As we race towards an autonomous driving future, regulators are looking for ways to keep up with the latest technological advancements- while maintaining control over safety.

The Self Driving Coalition for Safer Streets is reacting to current federal safety standards. The coalition includes automakers and technology companies. They’re urging regulators to update safety regs that require a human operator.  In March, a review of current Federal Motor Vehicle Safety Standards found that they “do not explicitly address automated vehicle technology and often assume the presence of a human driver”. 

The U.S. Department of Transportation issued its latest policy for automated vehicles in September. It includes a safety checklist for developing the technology. The Self Driving Coalition says they support one set of rules for the entire country, and hope federal regulators will discourage state and local governments from setting their own rules. The coalition is also calling on Congress to help get self-driving technology on the road faster. The DOT says they plan to update their self-driving policy every year.

If and when autonomous cars arrive, one can only wonder how long owners will keep them on the roads. If recent reports are any indication---it might extend beyond what some people think as consumers are holding onto their vehicles longer than ever.

New research from IHS Markit, a provider of business information and analysis for the global automotive industry, shows the average age of cars and light trucks in the U.S. is now 11.6 years-that’s up from 11.5 last year…and a new record.
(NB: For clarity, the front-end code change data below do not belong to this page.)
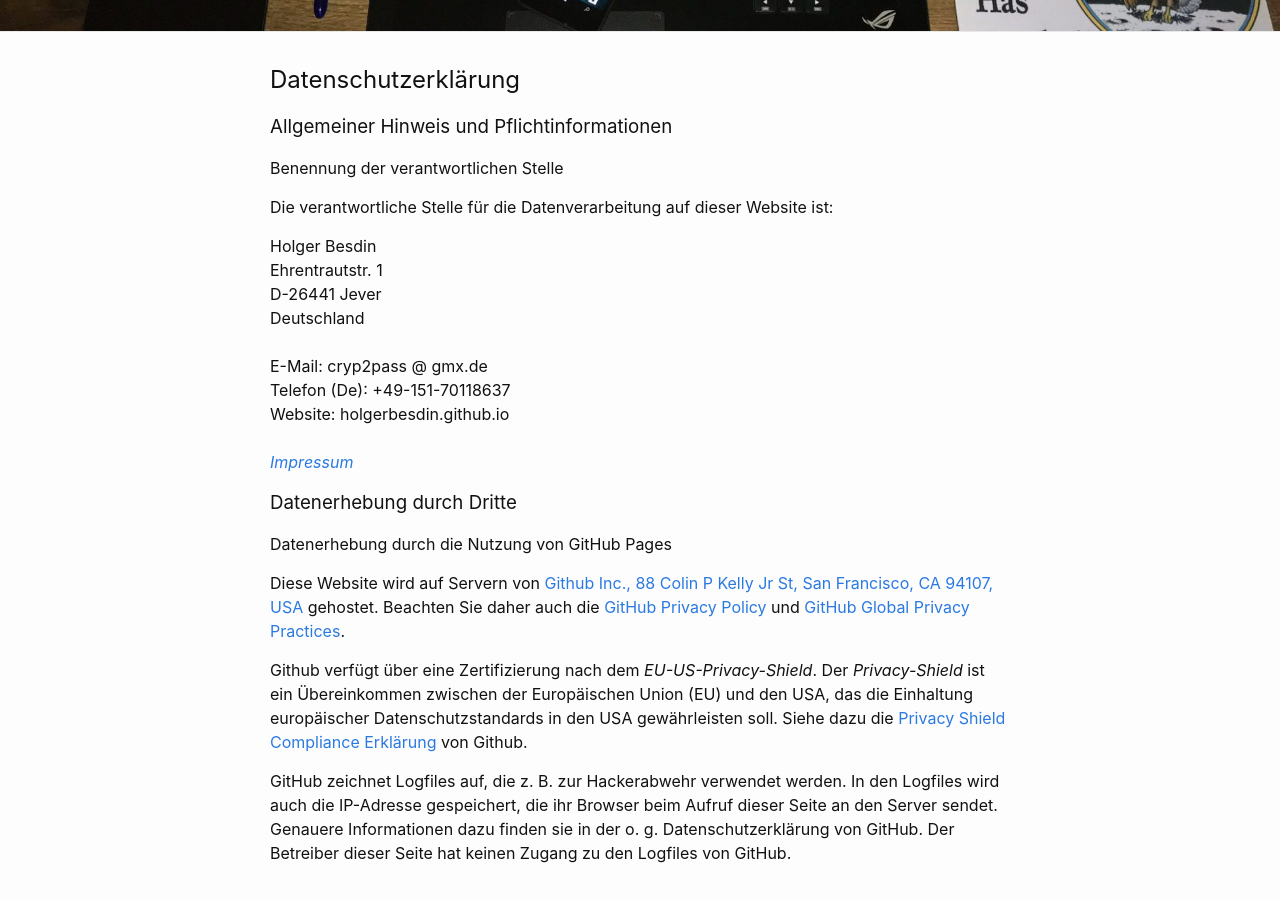
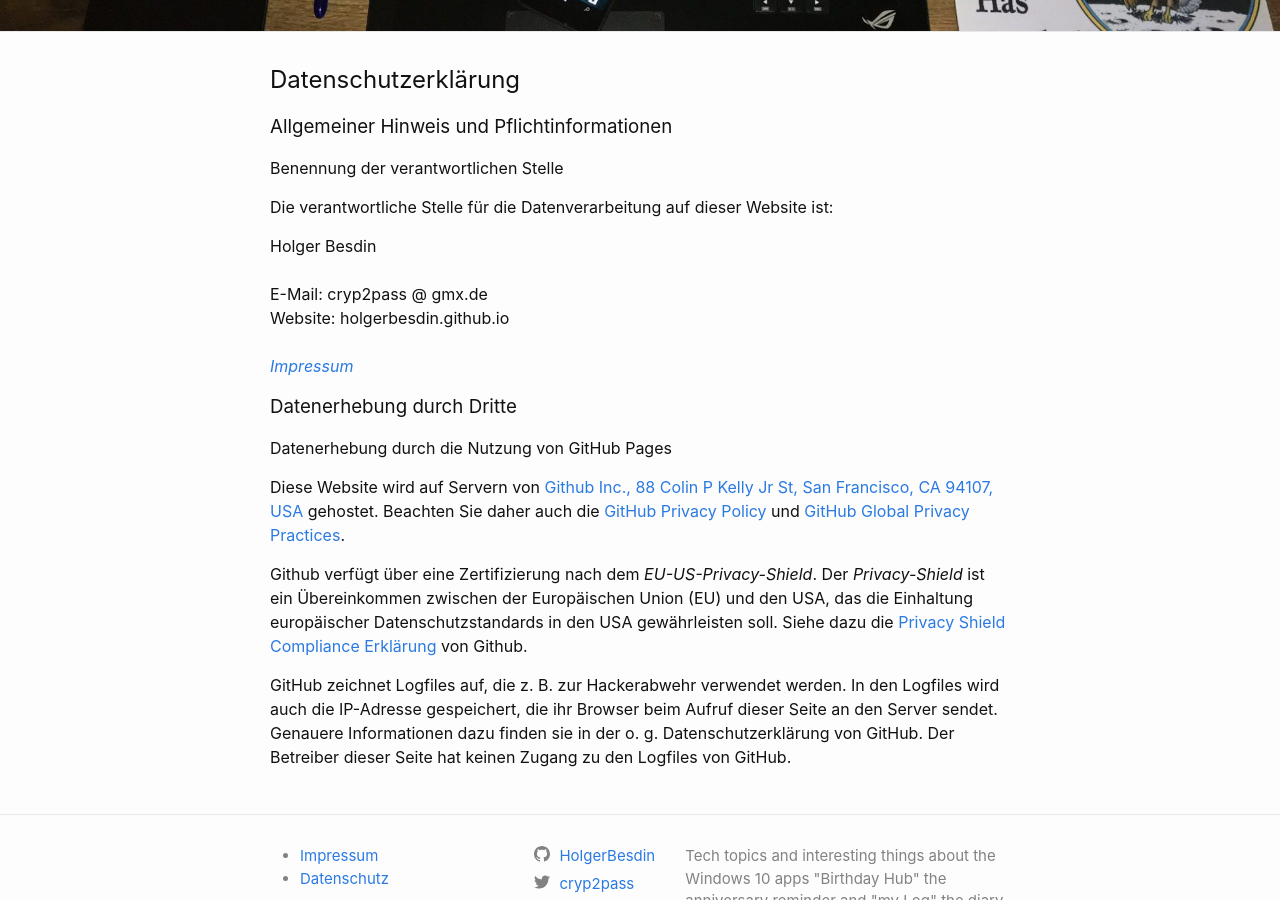
Before and after one commit to HolgerBesdin/HolgerBesdin.github.io, a Jekyll site: the page built from _pages/datenschutzerklaerung.html, in a window 1280 px wide and 900 px high, scrolled down 465 px. Built offline with Jekyll 4.4.1, drawn with Linux system fonts in a browser that asks for light colours.

Commit message:
Update datenschutzerklaerung.html

```diff
--- a/_pages/datenschutzerklaerung.html
+++ b/_pages/datenschutzerklaerung.html
@@ -15,12 +15,8 @@ permalink: /datenschutzerklaerung.html
       </p>
       <p>
         Holger Besdin<br>
-        Ehrentrautstr. 1<br>
-        D-26441 Jever<br>
-        Deutschland<br>
         <br>
         E-Mail: cryp2pass @ gmx.de<br>
-        Telefon (De): +49-151-70118637<br>
         Website: holgerbesdin.github.io<br>
         <br>
         <i><a href="../impressum.html">Impressum</a></i>
```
IHS Markit says the main reason is improved quality in today’s automobiles, but longer car loans are also a factor.  Another overlapping impact-- this trend could be good news for automotive repair businesses.

That’s the long and the short of it for this week’s Motor News.